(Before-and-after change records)
※
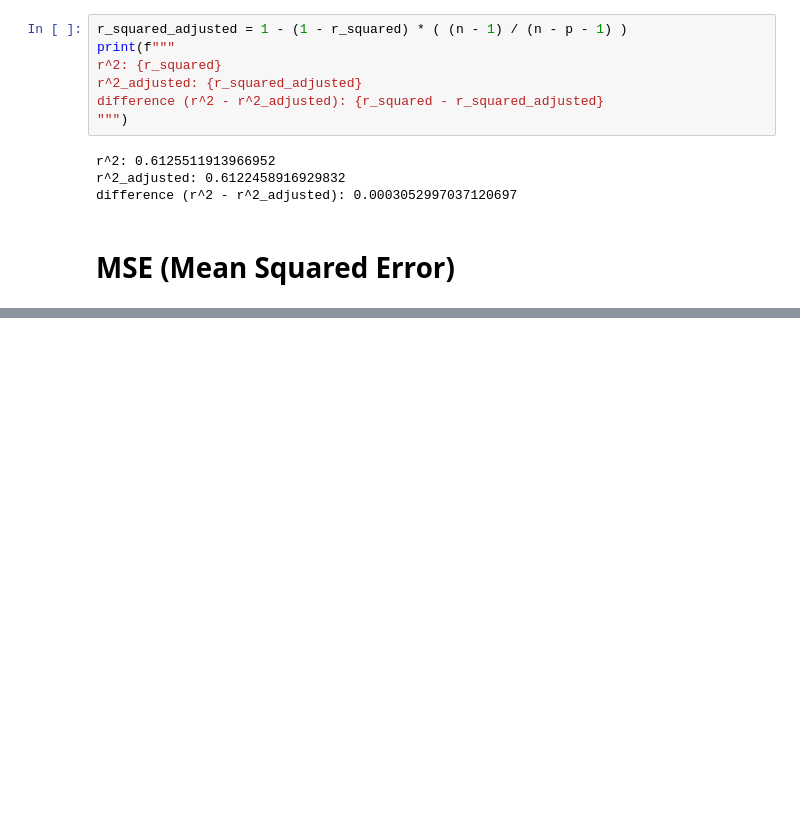
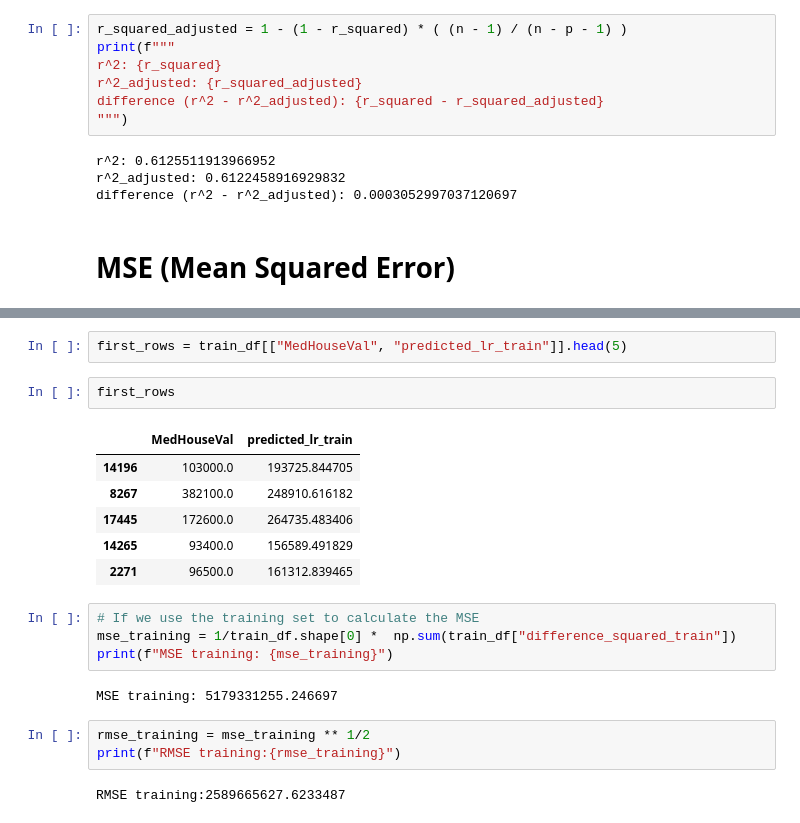
Before and after one commit to spuzi/machine_learning_training, a Jupyter notebook: exercises/regression/regression_metrics.ipynb, the cells around one changed output, grey strips where cells are left out. Saved outputs shown, nothing was run; the diff lists cells and outputs as text; blank space fills up the shorter version.

```diff
--- a/exercises/regression/regression_metrics.ipynb
+++ b/exercises/regression/regression_metrics.ipynb
@@ -420,0 +497,22 @@ So here basically what we are doing is calculating the difference between the pr
+# %%
+first_rows = train_df[["MedHouseVal", "predicted_lr_train"]].head(5)
+# %%
+first_rows
+# %% [output]
+|  | MedHouseVal | predicted_lr_train |
+| 14196 | 103000.0 | 193725.844705 |
+| 8267 | 382100.0 | 248910.616182 |
+| 17445 | 172600.0 | 264735.483406 |
+| 14265 | 93400.0 | 156589.491829 |
+| 2271 | 96500.0 | 161312.839465 |
+# %%
+# If we use the training set to calculate the MSE
+mse_training = 1/train_df.shape[0] *  np.sum(train_df["difference_squared_train"])
+print(f"MSE training: {mse_training}")
+# %% [output]
+MSE training: 5179331255.246697
+# %%
+rmse_training = mse_training ** 1/2
+print(f"RMSE training:{rmse_training}")
+# %% [output]
+RMSE training:2589665627.6233487
```
Also changed, not shown: parts of 10 cells of this notebook.
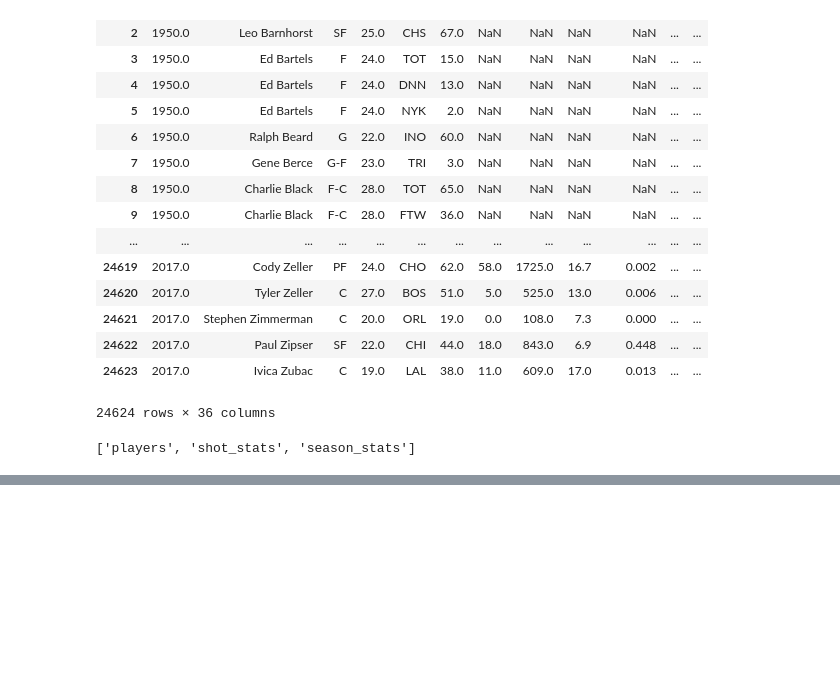
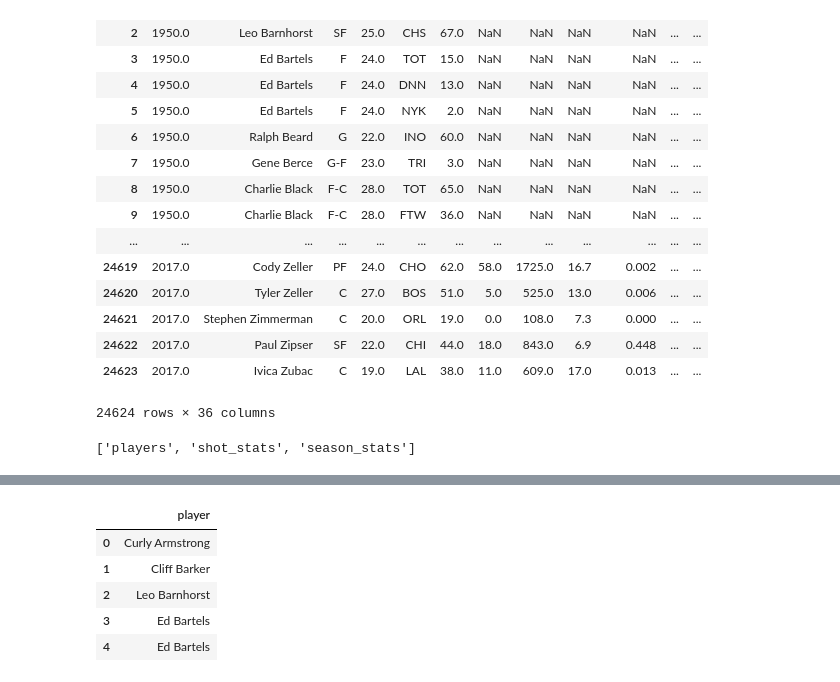
Before and after one commit to joshseymour/ETL_Project, a Jupyter notebook: Transform_Season_Stats.ipynb, the cells around one changed output, grey strips where cells are left out. Saved outputs shown, nothing was run; the diff lists cells and outputs as text; code cells hidden in the pictures; blank space fills up the shorter version.

```diff
--- a/Transform_Season_Stats.ipynb
+++ b/Transform_Season_Stats.ipynb
@@ -169,2 +172,9 @@ pd.read_sql_query('select * from players', con=engine).head()
 # %%
-pd.read_sql_query('select player from players', con=engine).head()
+pd.read_sql_query('select player from season_stats', con=engine).head()
+# %% [output]
+|  | player |
+| 0 | Curly Armstrong |
+| 1 | Cliff Barker |
+| 2 | Leo Barnhorst |
+| 3 | Ed Bartels |
+| 4 | Ed Bartels |
```
Also changed, not shown: parts of 2 cells of this notebook, 1 other file.
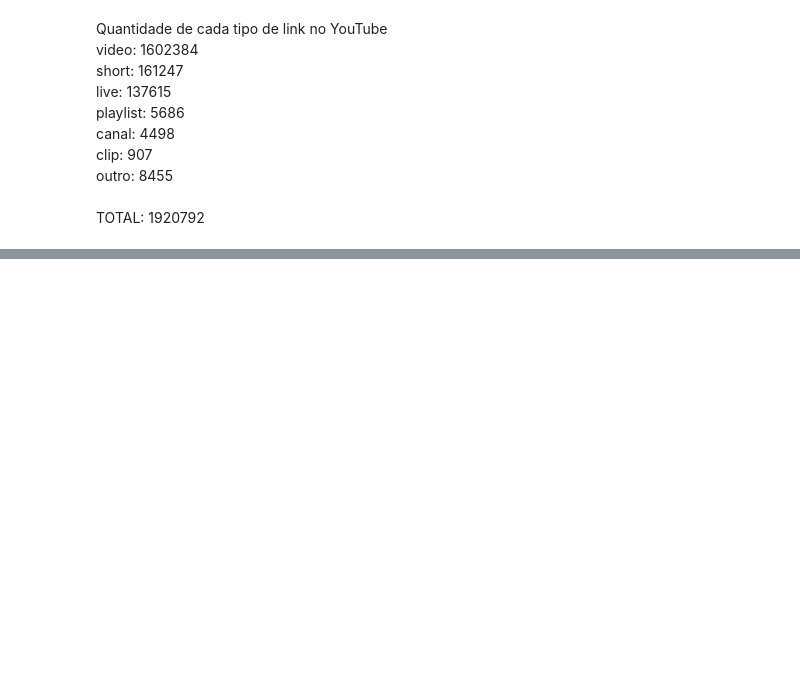
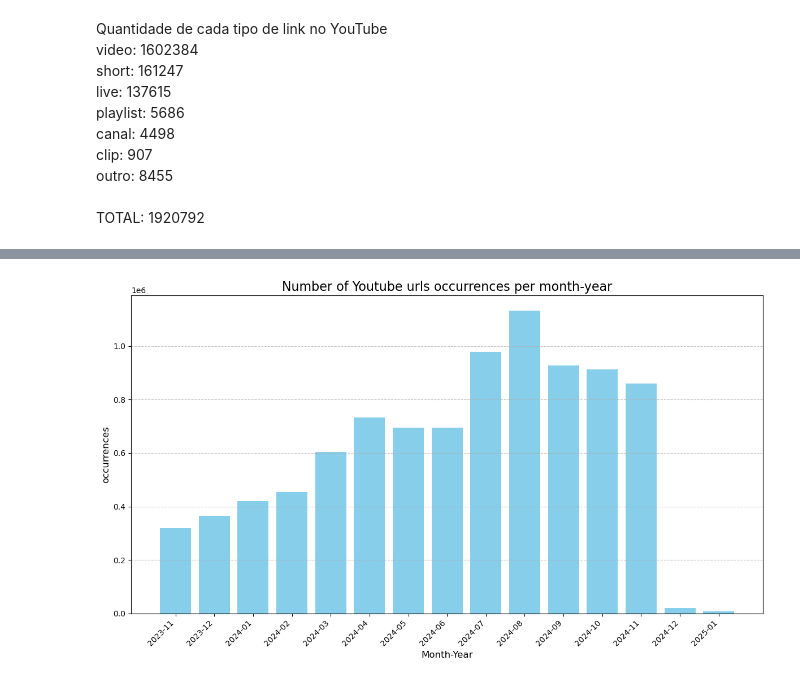
Before and after one commit to MateusoBrito/US-Election-On-Telegram, a Jupyter notebook: notebooks/06_Filtering_Yt_Videos.ipynb, the cells around one changed output, grey strips where cells are left out. Saved outputs shown, nothing was run; the diff lists cells and outputs as text; code cells hidden in the pictures; blank space fills up the shorter version.

```diff
--- a/notebooks/06_Filtering_Yt_Videos.ipynb
+++ b/notebooks/06_Filtering_Yt_Videos.ipynb
@@ -9,0 +24,6 @@ print(f"Total de links: {count}")
+# %%
+with gzip.open(file_path, "rt") as f:
+    count = 0
+    for line in f:
+        print(line)
+        break
@@ -126,0 +270,38 @@ TOTAL: 1920792
+# %%
+import json
+import gzip
+from tqdm import tqdm
+import matplotlib.pyplot as plt
+from collections import Counter
+
+counter = Counter()
+
+with open(file_path, "rt", encoding="utf-8") as f:
+    for line in tqdm(f, desc="Processando linhas"):
+        try:
+            if line.strip():
+                item = json.loads(line)
+
+                if "occurrences" in item and isinstance(item["occurrences"], list):
+                    for occurrence in item["occurrences"]:
+                        if "date" in occurrence:
+                            date = occurrence["date"][:7]  # YYYY-MM
+                            counter[date] += 1
+        except json.JSONDecodeError:
+            continue
+# %%
+date_ordered = sorted(counter.keys())
+values_ordered = [counter[date] for date in date_ordered]
+
+plt.figure(figsize=(12,7))
+plt.bar(date_ordered, values_ordered, color="skyblue")
+
+plt.title("Number of Youtube urls occurrences per month-year", fontsize=16)
+plt.ylabel("occurrences",fontsize=12)
+plt.xlabel("Month-Year",fontsize=12)
+plt.xticks(rotation=45, ha="right")
+plt.grid(axis='y',linestyle='--',alpha=0.7)
+plt.tight_layout()
+plt.savefig('contagem_ocorrencias_yt.png')
+# %% [output]
+[figure, added]
```
Also changed, not shown: parts of 10 cells of this notebook, 10 other files.
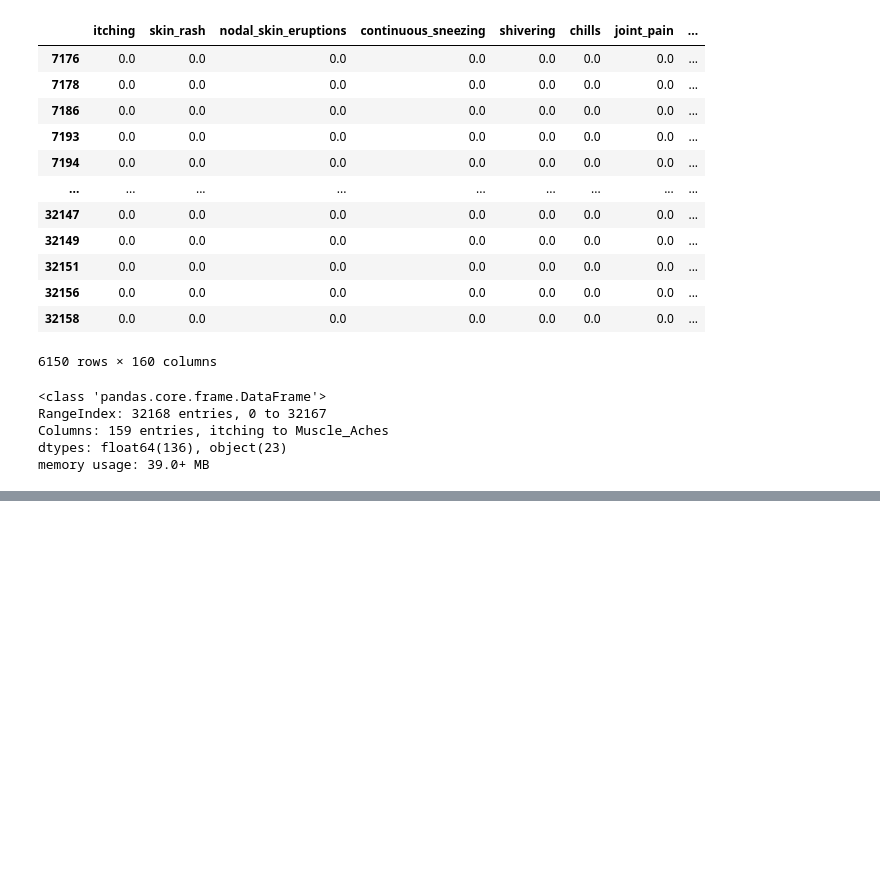
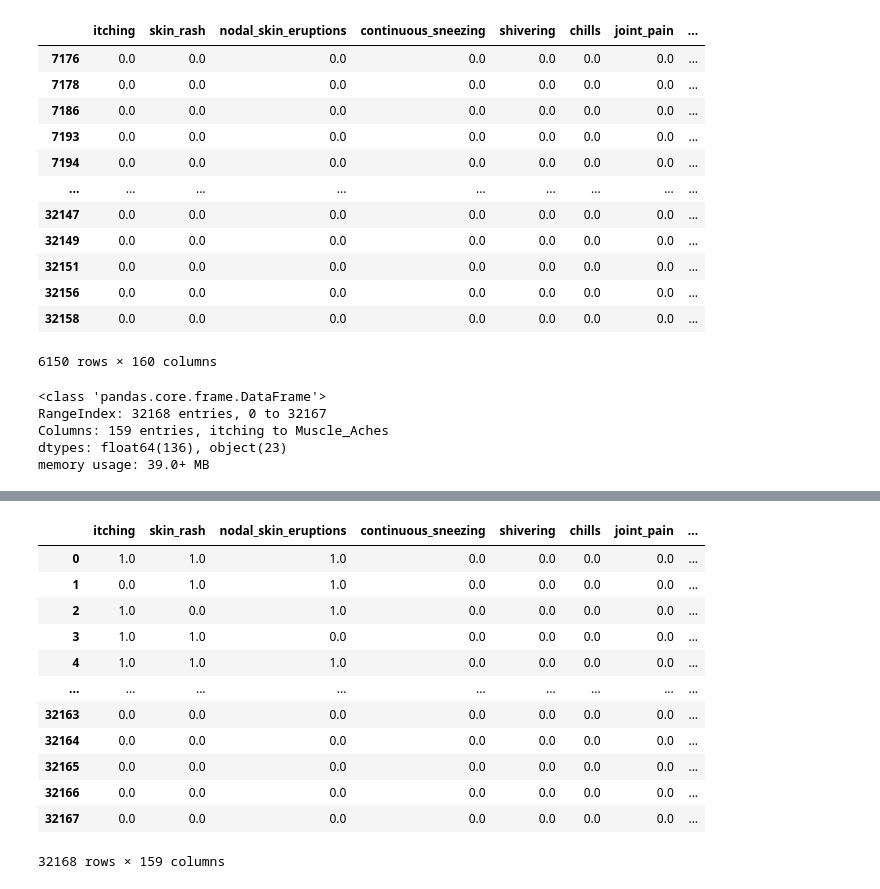
Before and after one commit to RAJESHVELAMALA/project2, a Jupyter notebook: preprocess.ipynb, the cells around one changed output, grey strips where cells are left out. Saved outputs shown, nothing was run; the diff lists cells and outputs as text; code cells hidden in the pictures; blank space fills up the shorter version.

```diff
--- a/preprocess.ipynb
+++ b/preprocess.ipynb
@@ -318,0 +301,20 @@ Disease_data.to_csv('./Project_data/Disease_data.csv', index=False)
+# %%
+#Update the Age field where not available
+Disease_data.loc[Disease_data['Age'] == 0, 'Age'] = np.random.randint(5, 70, sum(Disease_data['Age'] == 0))
+
+#Validate the Data
+display(Disease_data.loc[Disease_data['Age']!='0'])
+# %% [output]
+|  | itching | skin_rash | nodal_skin_eruptions | continuous_sneezing | shivering | chills | joint_pain | ... |
+| 0 | 1.0 | 1.0 | 1.0 | 0.0 | 0.0 | 0.0 | 0.0 | ... |
+| 1 | 0.0 | 1.0 | 1.0 | 0.0 | 0.0 | 0.0 | 0.0 | ... |
+| 2 | 1.0 | 0.0 | 1.0 | 0.0 | 0.0 | 0.0 | 0.0 | ... |
+| 3 | 1.0 | 1.0 | 0.0 | 0.0 | 0.0 | 0.0 | 0.0 | ... |
+| 4 | 1.0 | 1.0 | 1.0 | 0.0 | 0.0 | 0.0 | 0.0 | ... |
+| ... | ... | ... | ... | ... | ... | ... | ... | ... |
+| 32163 | 0.0 | 0.0 | 0.0 | 0.0 | 0.0 | 0.0 | 0.0 | ... |
+| 32164 | 0.0 | 0.0 | 0.0 | 0.0 | 0.0 | 0.0 | 0.0 | ... |
+| 32165 | 0.0 | 0.0 | 0.0 | 0.0 | 0.0 | 0.0 | 0.0 | ... |
+| 32166 | 0.0 | 0.0 | 0.0 | 0.0 | 0.0 | 0.0 | 0.0 | ... |
+| 32167 | 0.0 | 0.0 | 0.0 | 0.0 | 0.0 | 0.0 | 0.0 | ... |
+32168 rows × 159 columns
```
Also changed, not shown: parts of 25 cells of this notebook.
※
What you will do: Nothing but the lines from the top of the data above through the line containing "Also changed, not shown: parts of 2 cells" should be output, exactly as written and without the pictures.

Your response:
Before and after one commit to spuzi/machine_learning_training, a Jupyter notebook: exercises/regression/regression_metrics.ipynb, the cells around one changed output, grey strips where cells are left out. Saved outputs shown, nothing was run; the diff lists cells and outputs as text; blank space fills up the shorter version.

```diff
--- a/exercises/regression/regression_metrics.ipynb
+++ b/exercises/regression/regression_metrics.ipynb
@@ -420,0 +497,22 @@ So here basically what we are doing is calculating the difference between the pr
+# %%
+first_rows = train_df[["MedHouseVal", "predicted_lr_train"]].head(5)
+# %%
+first_rows
+# %% [output]
+|  | MedHouseVal | predicted_lr_train |
+| 14196 | 103000.0 | 193725.844705 |
+| 8267 | 382100.0 | 248910.616182 |
+| 17445 | 172600.0 | 264735.483406 |
+| 14265 | 93400.0 | 156589.491829 |
+| 2271 | 96500.0 | 161312.839465 |
+# %%
+# If we use the training set to calculate the MSE
+mse_training = 1/train_df.shape[0] *  np.sum(train_df["difference_squared_train"])
+print(f"MSE training: {mse_training}")
+# %% [output]
+MSE training: 5179331255.246697
+# %%
+rmse_training = mse_training ** 1/2
+print(f"RMSE training:{rmse_training}")
+# %% [output]
+RMSE training:2589665627.6233487
```
Also changed, not shown: parts of 10 cells of this notebook.
Before and after one commit to joshseymour/ETL_Project, a Jupyter notebook: Transform_Season_Stats.ipynb, the cells around one changed output, grey strips where cells are left out. Saved outputs shown, nothing was run; the diff lists cells and outputs as text; code cells hidden in the pictures; blank space fills up the shorter version.

```diff
--- a/Transform_Season_Stats.ipynb
+++ b/Transform_Season_Stats.ipynb
@@ -169,2 +172,9 @@ pd.read_sql_query('select * from players', con=engine).head()
 # %%
-pd.read_sql_query('select player from players', con=engine).head()
+pd.read_sql_query('select player from season_stats', con=engine).head()
+# %% [output]
+|  | player |
+| 0 | Curly Armstrong |
+| 1 | Cliff Barker |
+| 2 | Leo Barnhorst |
+| 3 | Ed Bartels |
+| 4 | Ed Bartels |
```
Also changed, not shown: parts of 2 cells of this notebook, 1 other file.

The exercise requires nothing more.